» INPUT DATA:
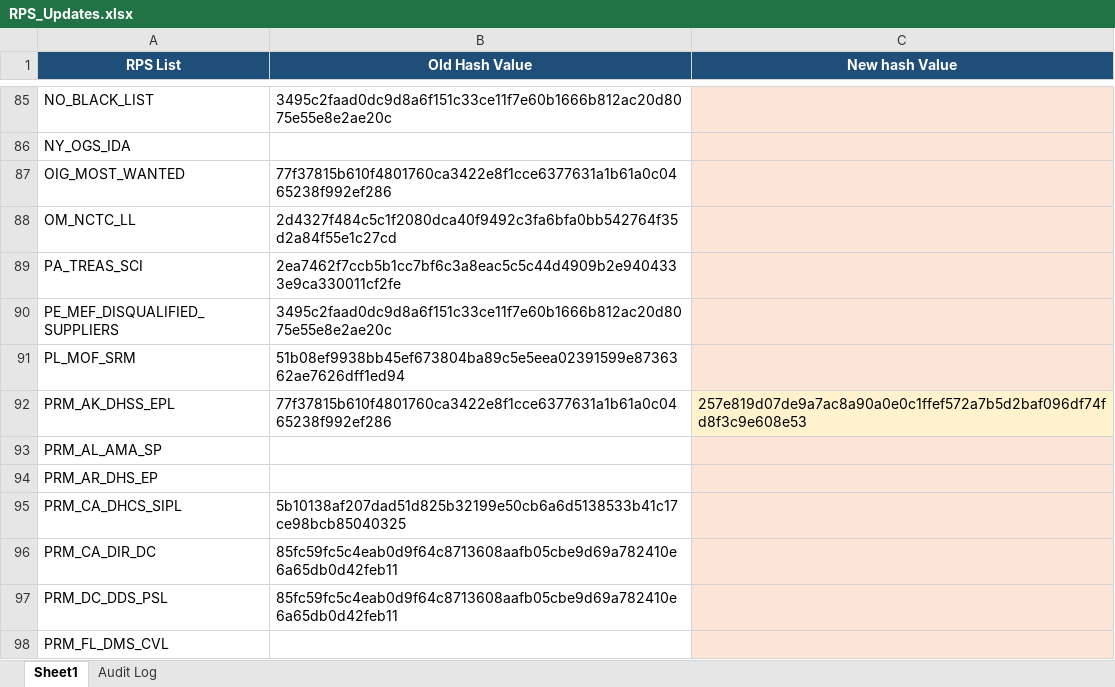
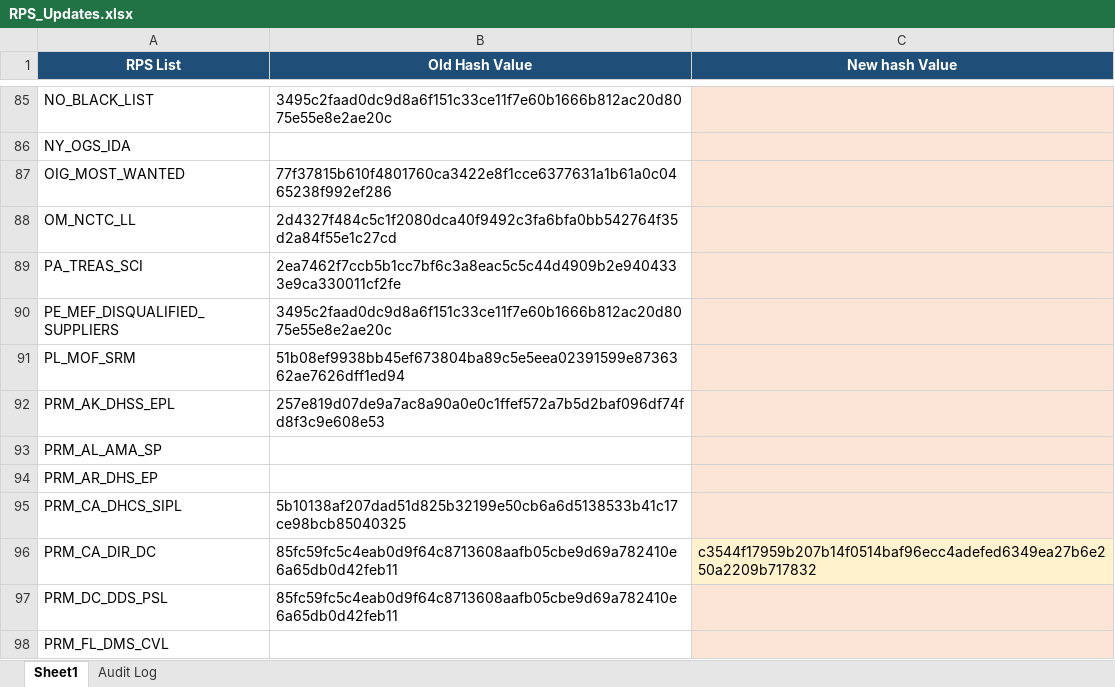
Before and after one commit to rahulraveendrannair-bot/Update-Checking-Automation, an Excel workbook: RPS_Updates.xlsx, sheet Sheet1, drawn as a sheet; only a part is shown, gaps mark what is left out; values as stored, in another font and other column widths than the file's, no borders; the diff names each change by its address in the sheet, - before the commit and + after, or states it on an @@ line.

```diff
--- a/RPS_Updates.xlsx (sheet Sheet1)
+++ b/RPS_Updates.xlsx (sheet Sheet1)
-B92 (Old Hash Value): 77f37815b610f4801760ca3422e8f1cce6377631a1b61a0c0465238f992ef286
+B92 (Old Hash Value): 257e819d07de9a7ac8a90a0e0c1ffef572a7b5d2baf096df74fd8f3c9e608e53
-C92 (New hash Value): 257e819d07de9a7ac8a90a0e0c1ffef572a7b5d2baf096df74fd8f3c9e608e53
+C92 (New hash Value): (empty)
-C96 (New hash Value): (empty)
+C96 (New hash Value): c3544f17959b207b14f0514baf96ecc4adefed6349ea27b6e250a2209b717832
```
Also changed, not shown: sheet Audit Log, 2 other files.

» WHAT IS BEING ASKED: Your answer must be an exact repeat of all the records, minus the pictures.

» OUTPUT:
Before and after one commit to rahulraveendrannair-bot/Update-Checking-Automation, an Excel workbook: RPS_Updates.xlsx, sheet Sheet1, drawn as a sheet; only a part is shown, gaps mark what is left out; values as stored, in another font and other column widths than the file's, no borders; the diff names each change by its address in the sheet, - before the commit and + after, or states it on an @@ line.

```diff
--- a/RPS_Updates.xlsx (sheet Sheet1)
+++ b/RPS_Updates.xlsx (sheet Sheet1)
-B92 (Old Hash Value): 77f37815b610f4801760ca3422e8f1cce6377631a1b61a0c0465238f992ef286
+B92 (Old Hash Value): 257e819d07de9a7ac8a90a0e0c1ffef572a7b5d2baf096df74fd8f3c9e608e53
-C92 (New hash Value): 257e819d07de9a7ac8a90a0e0c1ffef572a7b5d2baf096df74fd8f3c9e608e53
+C92 (New hash Value): (empty)
-C96 (New hash Value): (empty)
+C96 (New hash Value): c3544f17959b207b14f0514baf96ecc4adefed6349ea27b6e250a2209b717832
```
Also changed, not shown: sheet Audit Log, 2 other files.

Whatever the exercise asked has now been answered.